The budget update also increased the low-income carbon credit to a maximum of $135 per adult and $40 per child. While an improvement, it is not yet the same as the election platform commitment to develop a “new climate action rebate cheque for low and middle income families so that 80% of households would receive the rebate cheque each year, in advance.” Presumably, we’ll see more on that in next February’s budget.
Also on carbon pricing, the Supply and Confidence Agreement between the NDP and the Green Party calls for the carbon tax to be expanded to include fugitive emissions from oil and gas operations and from slash-pile burning in forestry. Those measures were not in the Budget Update but we hope to see them in the February 2018 budget.
Obviously, much more is needed if BC is to meet its new GHG target. There are other good recommendations from the CLT that we look forward to seeing implemented, including:
- Adding the social cost of carbon (the estimated value of damages from emitting a tonne of carbon dioxide) into the environmental assessment process;
- A 100% clean electricity target by 2025;
- Phase out diesel generation in First Nations and remote communities by 2025;
- Targets for zero emission vehicles—10% by 2020, 22.5% by 2025, 30% by 2030;

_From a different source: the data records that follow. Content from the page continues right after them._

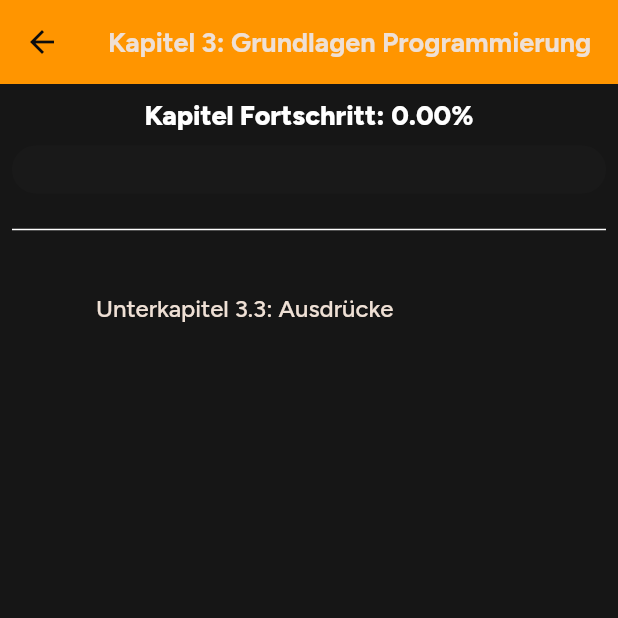
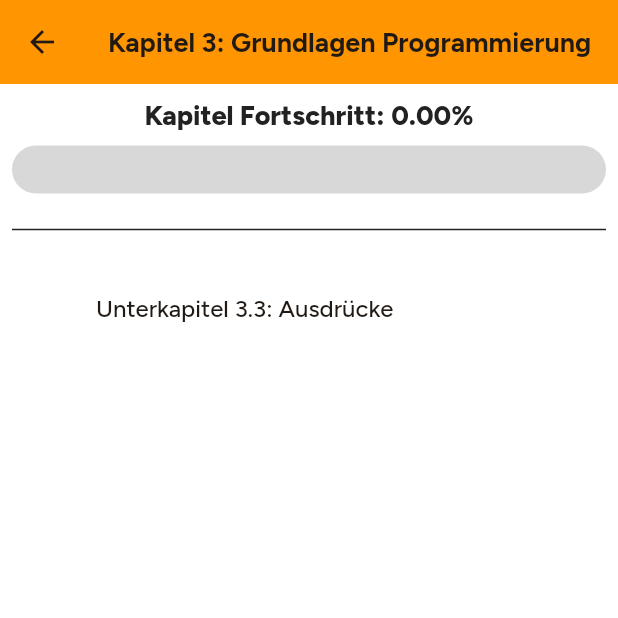
Before and after one commit to App-Akademie/task_app, a Flutter app: the screen it shows after launch, after a tap on an icon or button, on a phone screen of 412 x 824 dp, the top half of it. Run offline on Flutter 3.47's test engine with Material 3 defaults, Android fonts, the phone set to English and light mode, and no system bars; our stand-ins replace freezed_annotation, google_fonts, rive, shared_preferences.

Commit message:
Add light theme configuration with custom color palette

```diff
--- a/lib/private/config/app_color.dart
+++ b/lib/private/config/app_color.dart
@@ -30,7 +30,18 @@ class AppColor extends ThemeExtension<AppColor> {
   });
 
   // no light theme yet
-  static AppColor get light => dark;
+  static AppColor get light => const AppColor(
+        primary: Palette.barcelonaOrange,
+        secondary: Palette.underwaterBlue,
+        accent: Palette.labelBackdrop,
+        elementBackgroundPrimary: Palette.blackOut300,
+        elementBackgroundSecondary: Palette.blackOut200,
+        surface: Palette.bgWhite,
+        onElementBackground: Palette.textBlack,
+        onSurface: Palette.textBlack,
+        radiusBorder: Palette.blackOut300,
+        error: Palette.errorRed,
+      );
 
   static AppColor get dark => const AppColor(
         primary: Palette.barcelonaOrange,
--- a/lib/private/config/app_theme.dart
+++ b/lib/private/config/app_theme.dart
@@ -5,7 +5,68 @@ import 'package:task_app/private/config/app_color.dart';
 final class AppTheme {
   AppTheme._();
 
-  static ThemeData get lightTheme => darkTheme;
+  static ThemeData get lightTheme => ThemeData.from(
+        textTheme: _lightTextTheme,
+        colorScheme: ColorScheme.fromSeed(
+          surface: AppColor.light.surface,
+          seedColor: AppColor.light.primary,
+          brightness: Brightness.light,
+        ),
+      ).copyWith(
+          extensions: {AppColor.light},
+          cardTheme: CardTheme(
+            color: AppColor.light.elementBackgroundPrimary,
+            margin: EdgeInsets.zero,
+            shape: RoundedRectangleBorder(
+              borderRadius: BorderRadius.circular(10),
+            ),
+          ),
+          progressIndicatorTheme: ProgressIndicatorThemeData(
+            color: AppColor.light.primary,
+            linearTrackColor: AppColor.light.elementBackgroundSecondary,
+            borderRadius: BorderRadius.circular(16),
+          ),
+          chipTheme: ChipThemeData(
+            backgroundColor: AppColor.light.elementBackgroundSecondary,
+            shape: RoundedRectangleBorder(
+              borderRadius: BorderRadius.circular(10),
+            ),
+            side: BorderSide.none,
+            labelStyle: _lightTextTheme.bodySmall,
+            padding: const EdgeInsets.symmetric(horizontal: 6, vertical: 10),
+          ),
+          dividerTheme: DividerThemeData(
+            color: AppColor.light.onElementBackground,
+          ),
+          toggleButtonsTheme: ToggleButtonsThemeData(
+            borderRadius: BorderRadius.circular(16),
+            fillColor: AppColor.light.accent,
+            borderColor: AppColor.light.elementBackgroundPrimary,
+            splashColor: Colors.transparent,
+          ),
+          dialogTheme: DialogTheme(
+            shape: RoundedRectangleBorder(
+              borderRadius: BorderRadius.circular(16),
+            ),
+            backgroundColor: AppColor.light.elementBackgroundPrimary,
+          ),
+          inputDecorationTheme: InputDecorationTheme(
+            filled: true,
+            fillColor: AppColor.light.elementBackgroundSecondary,
+            border: OutlineInputBorder(
+              borderRadius: BorderRadius.circular(16),
+              borderSide: BorderSide.none,
+            ),
+            focusedBorder: OutlineInputBorder(
+              borderRadius: BorderRadius.circular(16),
+              borderSide: BorderSide.none,
+            ),
+            contentPadding:
+                const EdgeInsets.symmetric(horizontal: 16, vertical: 12),
+          ),
+          appBarTheme: AppBarTheme(
+            backgroundColor: AppColor.light.primary,
+          ));
 
   static ThemeData get darkTheme => ThemeData.from(
         textTheme: _darkTextTheme,
@@ -13,12 +74,6 @@ final class AppTheme {
           surface: AppColor.dark.surface,
           seedColor: AppColor.dark.primary,
           brightness: Brightness.dark,
-
-          //   seedColor: barcelonaOrange,
-//   primary: barcelonaOrange,
-//   secondary: dreamlessBlack,
-//   brightness: Brightness.light,
-//   tertiary: dreamlessBlack,
         ),
       ).copyWith(
           extensions: {AppColor.dark},
```
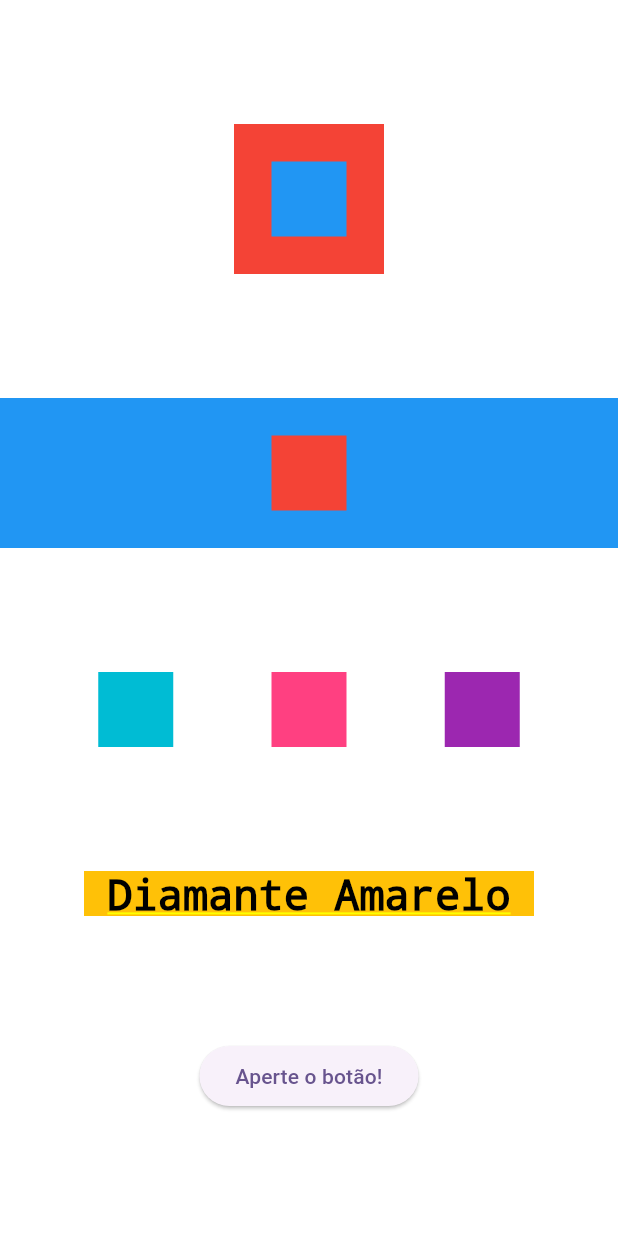
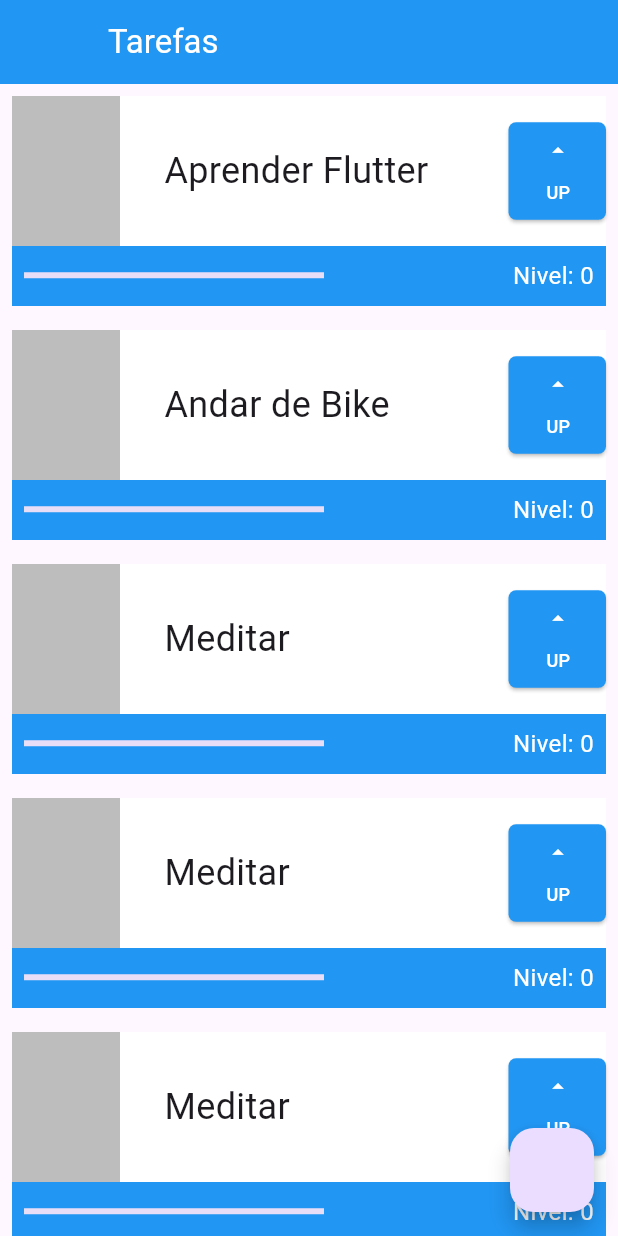
Before and after one commit to manuelluvuvamo/primeiro-projecto-flutter, a Flutter app: the screen it shows after launch, on a phone screen of 412 x 824 dp. Run offline on Flutter 3.47's test engine with Material 3 defaults, Android fonts, the phone set to English and light mode, and no system bars.

Commit message:
Explorando Stateless vs Stateful

```diff
--- a/lib/main.dart
+++ b/lib/main.dart
@@ -15,55 +15,131 @@ class MyApp extends StatelessWidget {
           colorScheme: ColorScheme.fromSeed(seedColor: Colors.deepPurple),
           useMaterial3: true,
         ),
-      home: Container(
+        home: Scaffold(
+          appBar: AppBar(
+            backgroundColor: Colors.blue,
+            shadowColor: Colors.black,
+            leading: Container(),
+            title: const Text(
+              'Tarefas',
+              style: TextStyle(color: Colors.white),
+            ),
+          ),
+          body: ListView(
+            children: [
+              Task('Aprender Flutter'),
+              Task('Andar de Bike'),
+              Task('Meditar'),
+              Task('Meditar'),
+              Task('Meditar'),
+              Task('Meditar'),
+              Task('Meditar'),
+              Task('Meditar'),
+            ],
+          ),
+          floatingActionButton: FloatingActionButton(onPressed: () {}),
+        ));
+  }
+}
+
+class Task extends StatefulWidget {
+  final String nome;
+  const Task(this.nome, {super.key});
+
+  @override
+  State<Task> createState() => _TaskState();
+}
+
+class _TaskState extends State<Task> {
+  int nivel = 0;
+
+  @override
+  Widget build(BuildContext context) {
+    return Padding(
+        padding: const EdgeInsets.all(8.0),
+        child: Container(
+          child: Stack(
+            children: [
+              Container(
+                color: Colors.blue,
+                height: 140,
+              ),
+              Column(
+                children: [
+                  Container(
                     color: Colors.white,
+                    height: 100,
+                    child: Row(
+                      mainAxisAlignment: MainAxisAlignment.spaceBetween,
+                      children: [
+                        Container(
+                          color: Colors.black26,
+                          width: 72,
+                          height: 100,
+                        ),
+                        SizedBox(
+                            width: 200,
+                            child: Text(
+                              widget.nome,
+                              style: TextStyle(
+                                  fontSize: 24,
+                                  overflow: TextOverflow.ellipsis),
+                            )),
+                        SizedBox(
+                          height: 65,
+                          width: 65,
+                          child: ElevatedButton(
+                            onPressed: () {
+                              setState(() {
+                                nivel++;
+                              });
+                            },
+                            style: ButtonStyle(
+                                backgroundColor:
+                                    WidgetStateProperty.all(Colors.blue),
+                                shape: WidgetStateProperty.all(
+                                    RoundedRectangleBorder(
+                                        borderRadius:
+                                            BorderRadius.circular(5)))),
                             child: Column(
                               mainAxisAlignment: MainAxisAlignment.spaceEvenly,
-          crossAxisAlignment: CrossAxisAlignment.center,
+                              crossAxisAlignment: CrossAxisAlignment.end,
                               children: [
-            Stack(
-              alignment: AlignmentDirectional.center,
-              children: [
-                Container(color: Colors.red, width: 100, height: 100,),
-                Container(color: Colors.blue, width: 50, height: 50,)
-              ],
-            ),
-            Stack(
-              alignment: AlignmentDirectional.center,
-              children: [
-                Container(color: Colors.blue, width: 1000, height: 100,),
-                Container(color: Colors.red, width: 50, height: 50,)
-              ],
-            ),
-            Row(
-              mainAxisAlignment: MainAxisAlignment.spaceEvenly,
-              crossAxisAlignment: CrossAxisAlignment.center,
-              children: [
-                Container(color: Colors.cyan, height: 50, width: 50,),
-                Container(color: Colors.pinkAccent, height: 50, width: 50,),
-                Container(color: Colors.purple, height: 50, width: 50,)
-              ],
-            ),
-            Container(
-              color: Colors.amber,
-              height: 30,
-              width: 300,
-              child: Text(
-                'Diamante Amarelo',
-                style: TextStyle(
-                  color: Colors.black,
-                  fontSize: 28
-                ),
-                textAlign: TextAlign.center,
-              ),
-            ),
-            ElevatedButton(
-                onPressed: (){ print('Você apertou o Botão'); },
-                child: Text('Aperte o botão!')
+                                Icon(Icons.arrow_drop_up, color: Colors.white),
+                                Text(
+                                  'UP',
+                                  style: TextStyle(fontSize: 12, color: Colors.white),
                                 )
                               ],
                             ),
+                          ),
                         )
-    );
+                      ],
+                    ),
+                  ),
+                  Row(
+                    mainAxisAlignment: MainAxisAlignment.spaceBetween,
+                    children: [
+                      Padding(
+                          padding: const EdgeInsets.all(8.0),
+                          child: SizedBox(
+                              width: 200,
+                              child: LinearProgressIndicator(
+                                color: Colors.white,
+                                value: nivel / 10,
+                              ))),
+                      Padding(
+                          padding: const EdgeInsets.all(8.0),
+                          child: Text(
+                            'Nivel: $nivel',
+                            style: TextStyle(color: Colors.white, fontSize: 16),
+                          ))
+                    ],
+                  )
+                ],
+              )
+            ],
+          ),
+        ));
   }
 }
```
Also changed, not shown: lib/minha_primeira_tela.dart (added, +49 -0 lines). Lines whose indentation alone changed are shown as unchanged.
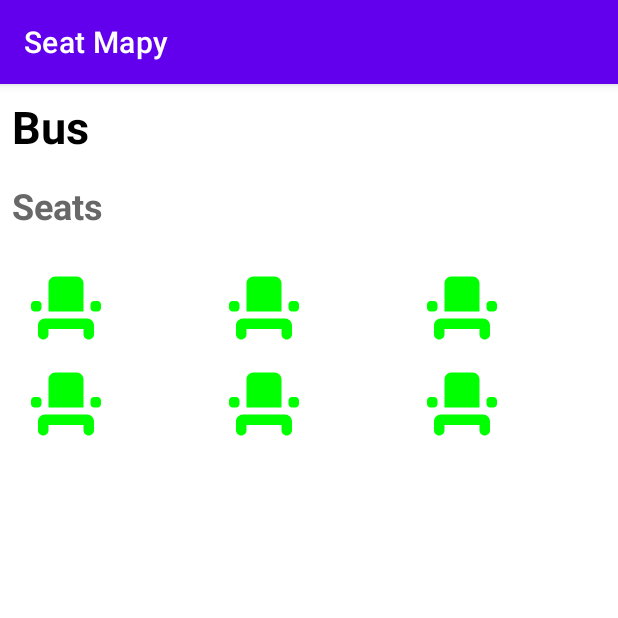
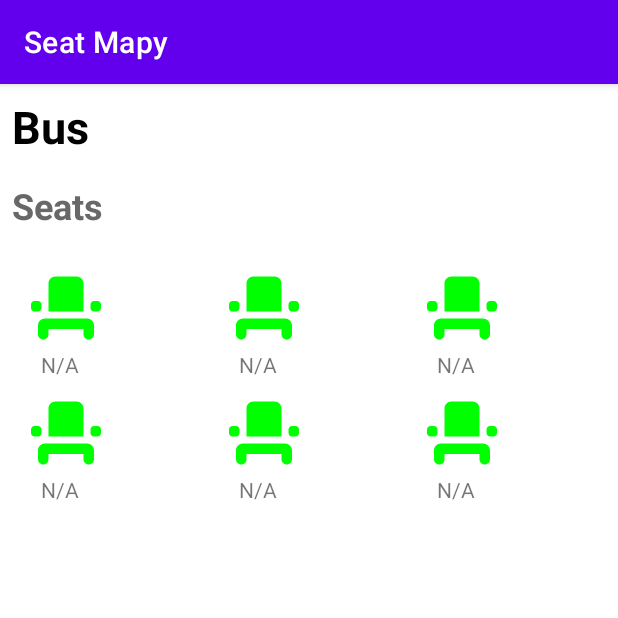
Before and after one commit to ujjwaltyagi888/Seat-Mapy, an Android app: the screen it shows after launch (MainActivity), on a phone screen of 412 x 824 dp, the top half of it. Run offline under Robolectric (Android 15) with nearby library versions, the phone set to English and light mode, and no system bars; our stand-ins replace Firebase (no records; nobody signed in at launch, a user with empty details on screens opened directly); 1 statement that could not run was skipped.

Commit message:
Add missing layout changes

```diff
--- a/SeatMapy/app/src/main/res/layout/seat_layout.xml
+++ b/SeatMapy/app/src/main/res/layout/seat_layout.xml
@@ -1,10 +1,23 @@
 <?xml version="1.0" encoding="utf-8"?>
-<androidx.appcompat.widget.AppCompatImageView xmlns:android="http://schemas.android.com/apk/res/android"
-    android:id="@+id/seat_image"
+<LinearLayout xmlns:android="http://schemas.android.com/apk/res/android"
     android:layout_width="wrap_content"
     android:layout_height="wrap_content"
-    android:layout_marginStart="8dp"
-    android:layout_marginTop="8dp"
-    android:src="@drawable/ic_round_event_seat_24">
+    android:orientation="vertical">
 
-</androidx.appcompat.widget.AppCompatImageView>
+    <androidx.appcompat.widget.AppCompatImageView
+        android:id="@+id/seat_image"
+        android:layout_width="wrap_content"
+        android:layout_height="wrap_content"
+        android:layout_marginStart="8dp"
+        android:layout_marginTop="8dp"
+        android:src="@drawable/ic_round_event_seat_24" />
+
+
+    <androidx.appcompat.widget.AppCompatTextView
+        android:id="@+id/seat_status"
+        android:layout_width="wrap_content"
+        android:layout_height="wrap_content"
+        android:layout_gravity="center_horizontal"
+        android:textAlignment="center" />
+
+</LinearLayout>
```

- Increasing BC’s low carbon fuel standard to 20% of fuel content by 2030;
- Revising the building code to be more highly efficient, and retrofits for existing homes and buildings; and
- Increased public transit.
Another important piece of the puzzle is the NDP election platform commitment to “appoint a scientific panel to review the practice [of hydraulic fracturing] to ensure that gas is produced safely, and that our environment is protected. This will include assessment of impacts on water and, given recent minor earthquakes in the area, what role gas production has in seismic activity.”
This has yet to be acted on, and the CCPA and 16 other organizations recently called for a public inquiry into fracking.
Unfortunately, the draft federal regulations are fairly weak as emissions are not independently monitored and fines are not levied for failing to comply.
Fracking is a major source of methane emissions (methane is the principal component of natural gas and a much stronger heat-trapping greenhouse gas than carbon dioxide). The federal government is currently developing regulations to reduce methane emissions by 40–45% by 2025. The CLT endorsed a similar target for BC.
Unfortunately, the draft federal regulations are fairly weak as emissions are not independently monitored and fines are not levied for failing to comply. Field tests in both BC and Alberta have found emissions to be much higher than reported by industry.
The federal regime will exempt provinces (like BC) that have equally or more stringent rules of their own. So BC could play an important leadership role in this area by literally putting a lid on all of the methane going into the atmosphere from leaking wells and processing facilities for fracked gas.
The BC government’s opposition to Kinder Morgan’s TransMountain pipeline expansion is laudable. But there is much left to be done on climate action in BC, especially if the province wants to truly live up to its promised new targets and the strong words in its September 2017 Throne Speech:
Your government will take decisive action on global climate change, the greatest challenge of our generation. We must do everything we can to reduce emissions and keep global temperature increases below two degrees. Together, we will fight climate pollution and create opportunities for people, including thousands of jobs through energy retrofits and public infrastructure.
As history shows, however, talk is cheap. We need an action plan commensurate with the urgency posed by climate change and the aspirations of leadership claimed by BC politicians.
Topics: Climate change & energy policy, Economy, Environment, resources & sustainability, Fracking & LNG